The author clarified by saying, “This advice was pure wisdom. Without coming out and saying it, Mr. Burke was introducing me to process, not result… worrying about making the putt (result) just complicates your stroke and you won’t make anything.” 

While the goal is to make every birdie or eagle putt – sometimes trying too hard makes it nearly impossible to do. Instead of focusing on the result, focus on the process. 

This means:

  • Getting clear about the break of the putt.
  • Picking your apex and start line for the right speed.
  • Going through your pre-shot putting routine on every stroke.
  • Not lingering over the ball too long thinking about wanting to make it.

By focusing on the process, not the result you should have a better chance of making more clutch putts. 

Reset Your Expectations

While we encourage you to try and make as many eagles or birdies as possible, it’s important to always reset your expectations before the round. If you think you have to make an eagle or a ton of birdies to score well, you’re setting yourself up for failure. Shooting lower scores and becoming a scratch golfer is more about avoiding bogeys than it is making more birdies. 

Sure, making birdies and an occasional eagle are great, the odds are against you. Instead, use better course management skills during the round to avoid blowup holes and limit your bogeys. Making fewer mistakes and bogeys is the fastest way to break 80 and even break par. 

Don’t forget, even the pros only make two eagles per year on average! 

Top Questions 

If you have more questions about eagles and other low scores in golf, keep scrolling through our top questions and answers. 

What is a birdie in golf?

A birdie in golf is when you have a score that is one less than par on the hole. For example, if you’re playing a par 3 hole, you make a two. Or, if you’re playing a par 4, card a three on the hole.

Birdies are much more common than eagles in golf and most common on par 5s. While par 3s are statistically the hardest type of hole in golf. 

What is an eagle on a par 5? 

An eagle on a par five is when a golfer only takes three shots to hole out. This normally happens from a good drive, good second shot (oftentimes with a fairway wood/hybrid), and a lengthy putt. 

What is an albatross in golf? 

An albatross is scoring three under on a hole. It is one of the most unlikely shots to happen in golf and most common when the second shot on a par 5 goes in the hole. 

It’s much more unlikely than a hole in one and closer to 6,000,000 to 1 odds.
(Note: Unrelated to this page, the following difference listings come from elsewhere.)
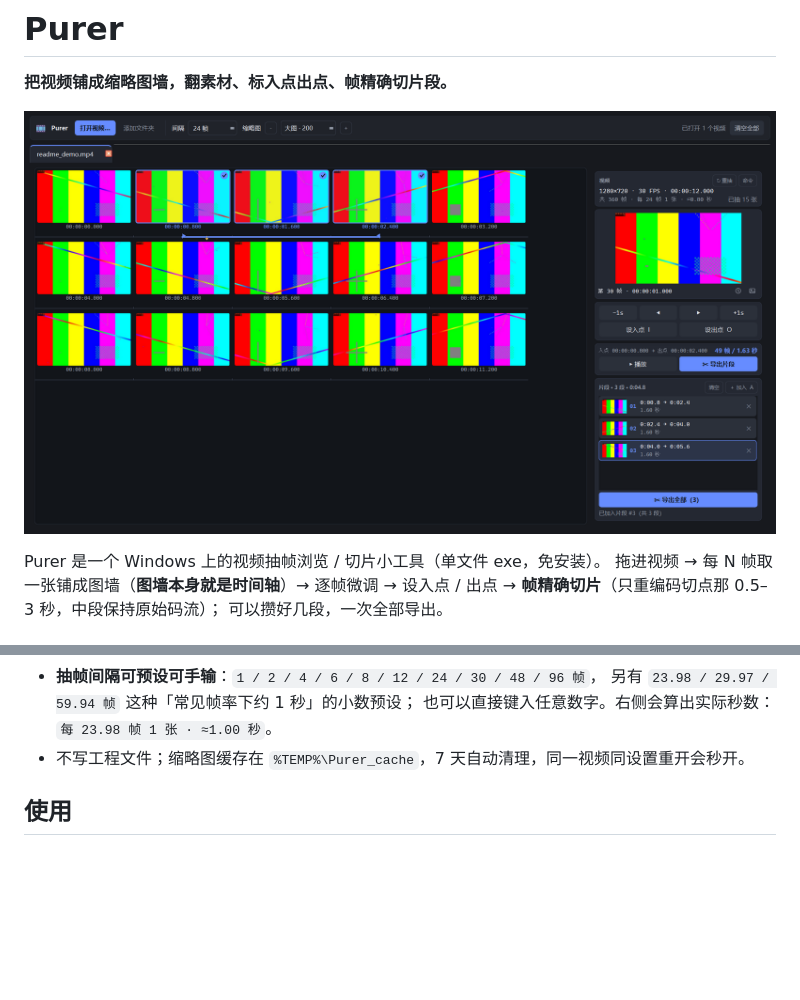
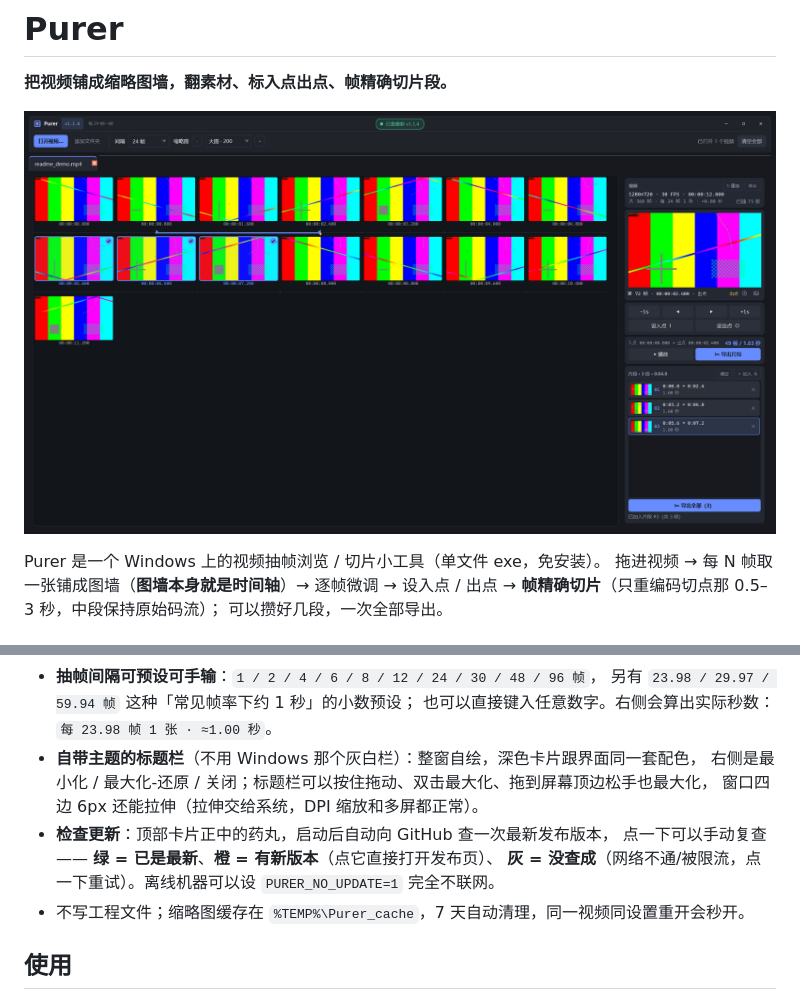
Before and after one commit to TMHCastle/Purer, a Markdown page: README.md, 2 parts joined by grey strips. Drawn GitHub-style; pictures changed too: docs/screenshot.png; blank space fills up the shorter version.

```diff
--- a/README.md
+++ b/README.md
@@ -26,6 +26,12 @@ Purer 是一个 Windows 上的视频抽帧浏览 / 切片小工具（单文件 e
 - **抽帧间隔可预设可手输**：`1 / 2 / 4 / 6 / 8 / 12 / 24 / 30 / 48 / 96 帧`，
   另有 `23.98 / 29.97 / 59.94 帧` 这种「常见帧率下约 1 秒」的小数预设；
   也可以直接键入任意数字。右侧会算出实际秒数：`每 23.98 帧 1 张 · ≈1.00 秒`。
+- **自带主题的标题栏**（不用 Windows 那个灰白栏）：整窗自绘，深色卡片跟界面同一套配色，
+  右侧是最小化 / 最大化-还原 / 关闭；标题栏可以按住拖动、双击最大化、拖到屏幕顶边松手也最大化，
+  窗口四边 6px 还能拉伸（拉伸交给系统，DPI 缩放和多屏都正常）。
+- **检查更新**：顶部卡片正中的药丸，启动后自动向 GitHub 查一次最新发布版本，
+  点一下可以手动复查 —— **绿 = 已是最新**、**橙 = 有新版本**（点它直接打开发布页）、
+  **灰 = 没查成**（网络不通/被限流，点一下重试）。离线机器可以设 `PURER_NO_UPDATE=1` 完全不联网。
 - 不写工程文件；缩略图缓存在 `%TEMP%\Purer_cache`，7 天自动清理，同一视频同设置重开会秒开。
 
 ## 使用
```
Also changed, not shown: 15 other files.
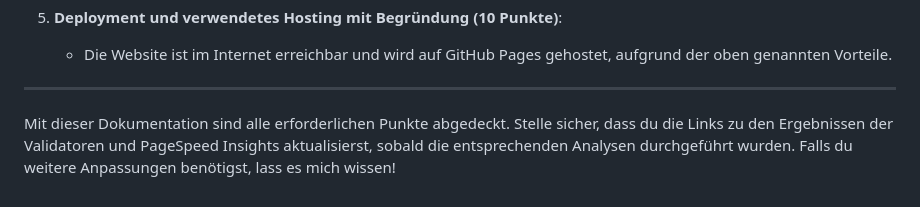
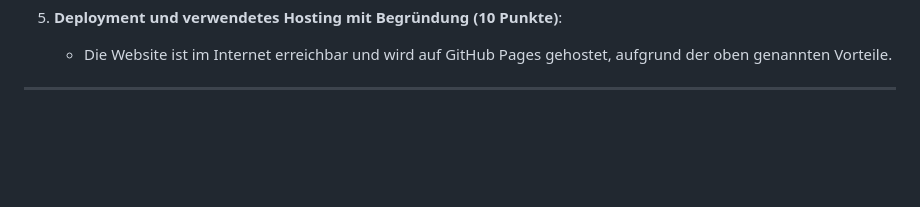
Before and after one commit to dfahrni/SSG-11thy, a Markdown page: README.md, the part around the change. Drawn GitHub-style; blank space fills up the shorter version.

Commit message:
change content

```diff
--- a/README.md
+++ b/README.md
@@ -81,5 +81,3 @@ Für dieses Projekt wurde **Eleventy** (11ty) als Static Site Generator verwende
     - Die Website ist im Internet erreichbar und wird auf GitHub Pages gehostet, aufgrund der oben genannten Vorteile.
 
 ---
-
-Mit dieser Dokumentation sind alle erforderlichen Punkte abgedeckt. Stelle sicher, dass du die Links zu den Ergebnissen der Validatoren und PageSpeed Insights aktualisierst, sobald die entsprechenden Analysen durchgeführt wurden. Falls du weitere Anpassungen benötigst, lass es mich wissen!
```
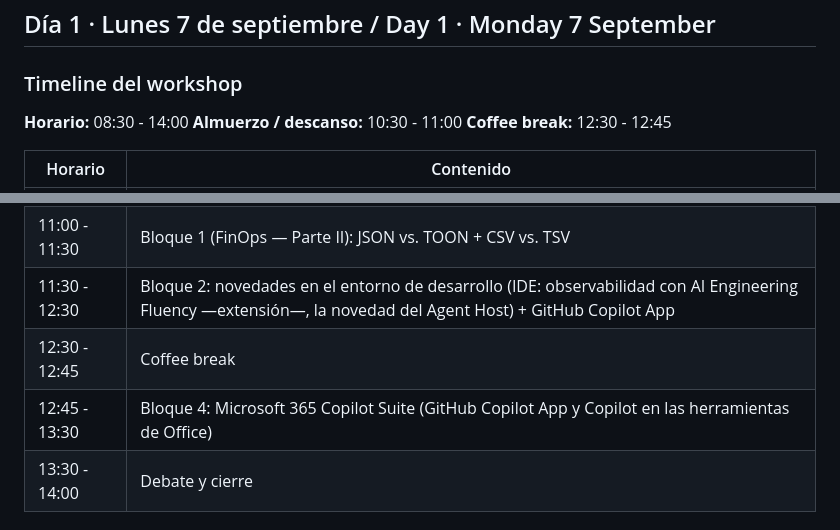
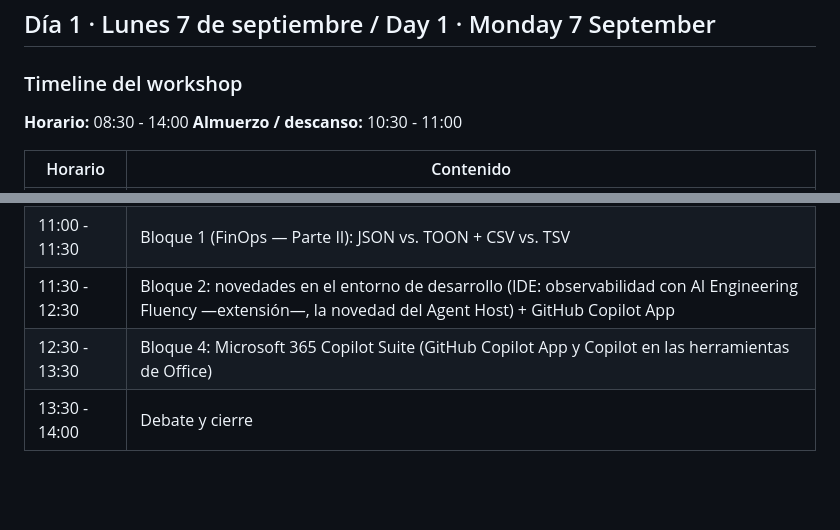
Before and after one commit to dshahrasebi/tercera-workshop-ia, a Markdown page: README.md, 2 parts joined by grey strips. Drawn GitHub-style; blank space fills up the shorter version.

Commit message:
docs: remove coffee break, extend Bloque 4 to start at 12:30
Co-authored-by: Copilot App <223556219+Copilot@users.noreply.github.com>

```diff
--- a/README.md
+++ b/README.md
@@ -57,7 +57,6 @@ The workshop should help each audience choose better tools, models and working p
 
 **Horario:** 08:30 - 14:00
 **Almuerzo / descanso:** 10:30 - 11:00
-**Coffee break:** 12:30 - 12:45
 
 | Horario | Contenido |
 |---|---|
@@ -66,8 +65,7 @@ The workshop should help each audience choose better tools, models and working p
 | 10:30 - 11:00 | Almuerzo / descanso |
 | 11:00 - 11:30 | Bloque 1 (FinOps — Parte II): JSON vs. TOON + CSV vs. TSV |
 | 11:30 - 12:30 | Bloque 2: novedades en el entorno de desarrollo (IDE: observabilidad con AI Engineering Fluency —extensión—, la novedad del Agent Host) + GitHub Copilot App |
-| 12:30 - 12:45 | Coffee break |
-| 12:45 - 13:30 | Bloque 4: Microsoft 365 Copilot Suite (GitHub Copilot App y Copilot en las herramientas de Office) |
+| 12:30 - 13:30 | Bloque 4: Microsoft 365 Copilot Suite (GitHub Copilot App y Copilot en las herramientas de Office) |
 | 13:30 - 14:00 | Debate y cierre |
 
 #### El workshop se apoya en evidencia interna
```
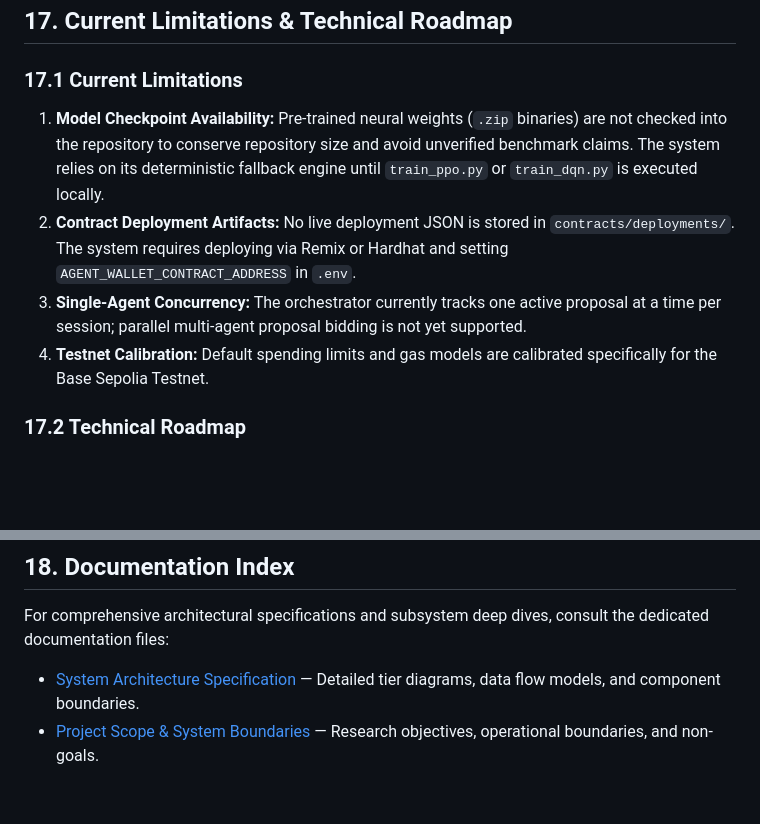
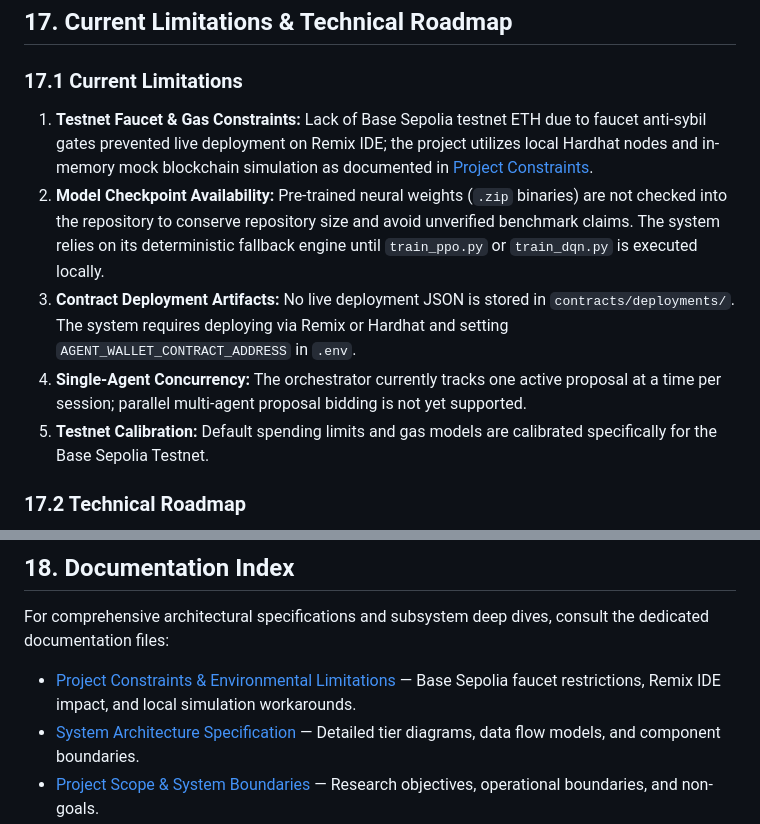
Before and after one commit to Turjo101365/AgentWallet, a Markdown page: README.md, 2 parts joined by grey strips. GitHub-like rendering; blank space fills up the shorter version.

```diff
--- a/README.md
+++ b/README.md
@@ -971,10 +971,11 @@ AgentWallet implements a strict non-custodial authorization architecture designe
 ## 17. Current Limitations & Technical Roadmap
 
 ### 17.1 Current Limitations
-1. **Model Checkpoint Availability:** Pre-trained neural weights (`.zip` binaries) are not checked into the repository to conserve repository size and avoid unverified benchmark claims. The system relies on its deterministic fallback engine until `train_ppo.py` or `train_dqn.py` is executed locally.
-2. **Contract Deployment Artifacts:** No live deployment JSON is stored in `contracts/deployments/`. The system requires deploying via Remix or Hardhat and setting `AGENT_WALLET_CONTRACT_ADDRESS` in `.env`.
-3. **Single-Agent Concurrency:** The orchestrator currently tracks one active proposal at a time per session; parallel multi-agent proposal bidding is not yet supported.
-4. **Testnet Calibration:** Default spending limits and gas models are calibrated specifically for the Base Sepolia Testnet.
+1. **Testnet Faucet & Gas Constraints:** Lack of Base Sepolia testnet ETH due to faucet anti-sybil gates prevented live deployment on Remix IDE; the project utilizes local Hardhat nodes and in-memory mock blockchain simulation as documented in [Project Constraints](Project%20Constraints.md).
+2. **Model Checkpoint Availability:** Pre-trained neural weights (`.zip` binaries) are not checked into the repository to conserve repository size and avoid unverified benchmark claims. The system relies on its deterministic fallback engine until `train_ppo.py` or `train_dqn.py` is executed locally.
+3. **Contract Deployment Artifacts:** No live deployment JSON is stored in `contracts/deployments/`. The system requires deploying via Remix or Hardhat and setting `AGENT_WALLET_CONTRACT_ADDRESS` in `.env`.
+4. **Single-Agent Concurrency:** The orchestrator currently tracks one active proposal at a time per session; parallel multi-agent proposal bidding is not yet supported.
+5. **Testnet Calibration:** Default spending limits and gas models are calibrated specifically for the Base Sepolia Testnet.
 
 ### 17.2 Technical Roadmap
 - [ ] **Automated Testnet Relayer:** Implement a gas-station relayer using EIP-2771 meta-transactions for automated execution of approved proposals.
@@ -989,6 +990,7 @@ AgentWallet implements a strict non-custodial authorization architecture designe
 
 For comprehensive architectural specifications and subsystem deep dives, consult the dedicated documentation files:
 
+- [Project Constraints & Environmental Limitations](Project%20Constraints.md) — Base Sepolia faucet restrictions, Remix IDE impact, and local simulation workarounds.
 - [System Architecture Specification](docs/architecture.md) — Detailed tier diagrams, data flow models, and component boundaries.
 - [Project Scope & System Boundaries](docs/project-scope.md) — Research objectives, operational boundaries, and non-goals.
 - [PPO vs. DQN Comparative Analysis](docs/ppo-vs-dqn.md) — Mathematical formulations, loss functions, and benchmark methodology.
```
Also changed, not shown: Project Constraints.md (added, +134 -0 lines).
Needless to say, they’re not very common so if you are lucky enough to get one, save that ball forever! 

What is a double eagle in golf?

A double eagle is referred to as an albatross which is -3 on a hole.  

Do hole in ones count as an eagle?

A hole in one always counts but how you define it is up to you. Most golfers prefer to say they got a hole in one vs. an eagle as it’s much more of an illusive shot in golf. 

What is a turkey in golf? 

A turkey in golf is when you make three birdies in a row – similar to bowling when you hit three strikes in a row. This is an impressive feat as you’ll most likely need to play par 3s, 4s, and 5s well. 

What is a condor in golf? What is an ostrich in golf?

A condor is a very rare shot where you score four under on a hole. This would be a hole in one on a par 5  – which is beyond rare. Or, it could be a two on a par 6. 

An ostrich is an even more rare accomplishment that is known as five under on a hole. This is only possible on a par 6 of which there are very few in the world. 

Wrapping Up 

Eagles are an amazing accomplishment for the everyday golfer as they don’t happen often. 

Heck, they’re not that common even among elite players on the PGA Tour as they only average two per season! But that doesn’t mean they’re impossible. 

Use the tips above to start giving yourself more eagle and birdie opportunities. 

Michael Leonard

Michael Leonard

Michael Leonard is a full-time writer, author, creator of Wicked Smart Golf and +1 handicap amateur golfer. He left his corporate career in 2017 to pursue entrepreneurship and professional golf; since then, he’s competed in 160+ tournament days and went to Q-school in 2019.

You May Also Like

Leave a comment